The 2-day, 1-night tour traveled along the river from Friant
Dam near Fresno to the confluence of the Merced River. As it
weaved across an historic farming region, participants learn
about the status of the river’s restoration and how the
challenges of the plan are being worked out.
A few tickets are still available for our Nov. 1-2 San Joaquin River
Restoration Tour, a once-a-year educational opportunity to
see the program’s progress first-hand. The tour begins and ends
in Fresno with an overnight stay in Los Banos.
Explore more than 100 miles of Central California’s longest river
while learning about one of the nation’s largest and costliest

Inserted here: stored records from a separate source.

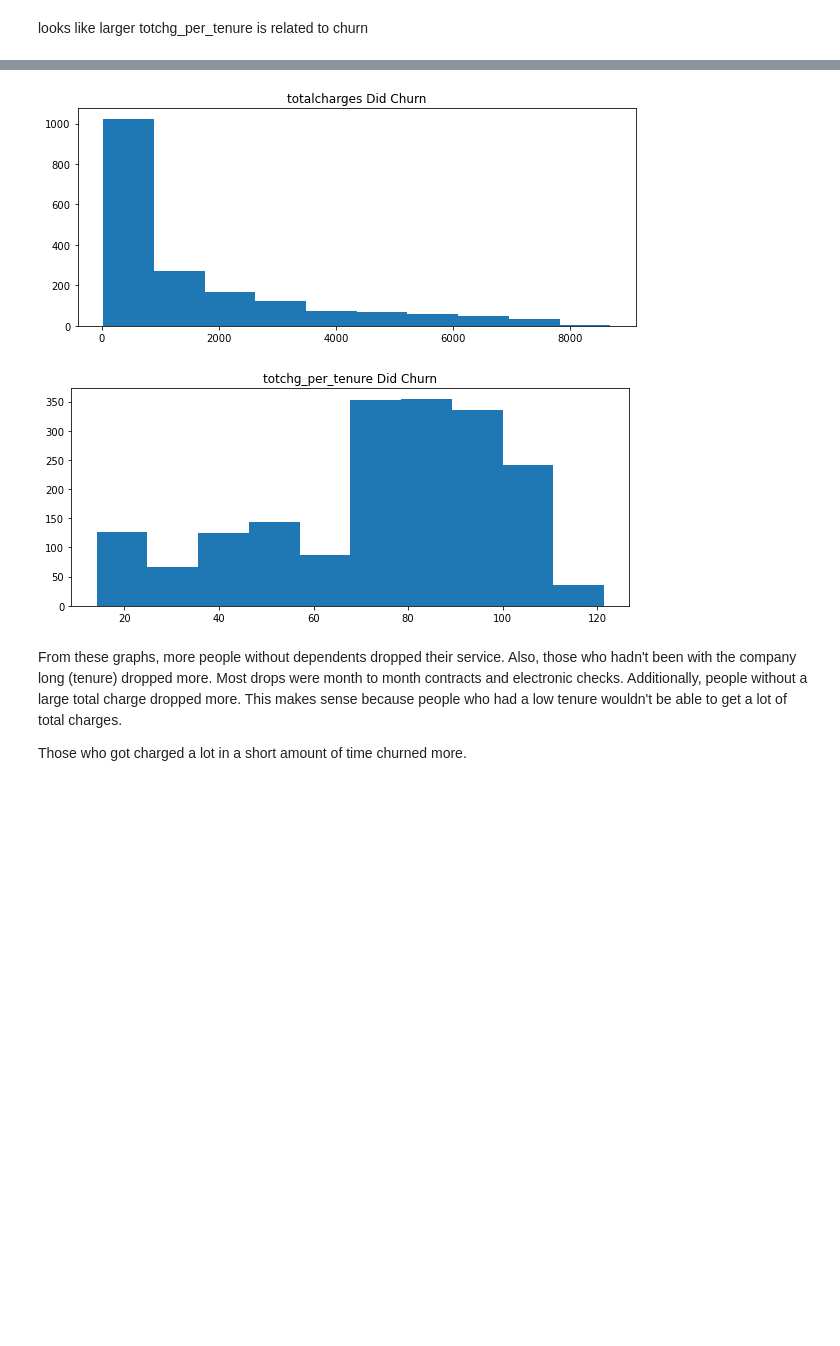
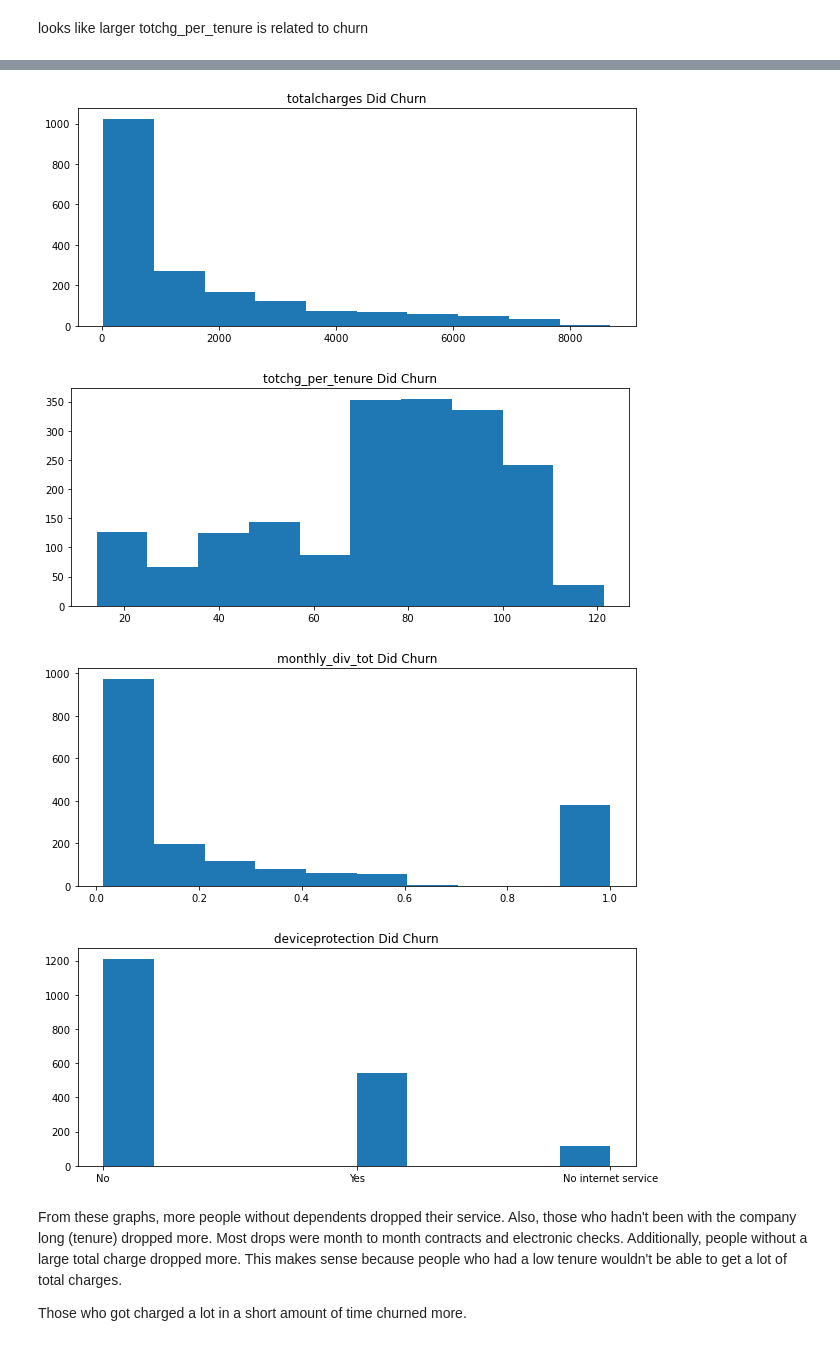
Before and after one commit to GriffinRiner/bsc-phase-three-project, a Jupyter notebook: notebooks/exploratory/Warren/EDA.ipynb, the cells around one changed output, grey strips where cells are left out. Drawn from its saved outputs; the diff is of its cells as text; code cells hidden in the pictures; blank space fills up the shorter version.

```diff
--- a/notebooks/exploratory/Warren/EDA.ipynb
+++ b/notebooks/exploratory/Warren/EDA.ipynb
@@ -147,21 +148,23 @@ not_churned = df_raw.loc[df_raw['churn'] == 'No']
 # ax = plt.hist(x='paymentmethod',data=not_churned)
 # plt.title('Did not Churn')
 # %%
-interesting_cols = ['dependents','tenure','contract','paymentmethod','monthlycharges','totalcharges','totchg_per_tenure']
+interesting_cols = ['dependents','tenure','contract','paymentmethod','monthlycharges','totalcharges','totchg_per_tenure','monthly_div_tot','deviceprotection']
 
 for col in churned[interesting_cols]:
     fig, ax = plt.subplots(figsize=(10,4))
 
     ax = plt.hist(x=col,data=churned)
     plt.title(f'{col} Did Churn')
 # %% [output]
 [figure]
 [figure]
 [figure]
 [figure]
 [figure]
 [figure]
 [figure]
+[figure, added]
+[figure, added]
 # %% [markdown]
 From these graphs, more people without dependents dropped their service. Also, those who hadn't been with the company long (tenure) dropped more. Most drops were month to month contracts and electronic checks. Additionally, people without a large total charge dropped more. This makes sense because people who had a low tenure wouldn't be able to get a lot of total charges.
 
```
Also changed, not shown: parts of 3 cells of this notebook, 3 other files.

river restorations. Our San Joaquin River
Restoration Tour on Nov. 1-2 will feature speakers from key
governmental agencies and stakeholder groups who will explain the
restoration program’s goals and progress.
The Sacramento and San Joaquin are the two major rivers in the
Central Valley that feed the Delta, the hub of
California’s water supply network.
Our last two water tours of 2017 will take in-depth looks at how
these rivers are managed and used for agriculture, cities and the
environment. You’ll see infrastructure, learn about efforts to
restore salmon runs and talk to people with expertise on these
Headwaters are the source of a
stream or river. They are located at the furthest point from
where the water body empties or merges with
another. Two-thirds of California’s surface water supply
originates in these mountainous and typically forested regions.
This issue of Western Water explores the implications for the San
Joaquin River following the decision in the Natural Resources
Defense Council lawsuit against the Bureau of Reclamation and
Friant Water Users Authority that Friant Dam is required to
comply with a state law that requires enough water be released to
sustain downstream fish populations.
This printed copy of Western Water examines the Delta through the
many ongoing activities focusing on it, most notably the Delta
Vision process. Many hours of testimony, research, legal
proceedings, public hearings and discussion have occurred and
will continue as the state seeks the ultimate solution to the
problems tied to the Delta.
This printed issue of Western Water examines the issues
associated with the State Water Board’s proposed revision of the
water quality Bay-Delta Plan, most notably the question of
whether additional flows are needed for the system, and how they
might be provided.
This issue of Western Water looks at the BDCP and the
Coalition to Support Delta Projects, issues that are aimed at
improving the health and safety of the Delta while solidifying
California’s long-term water supply reliability.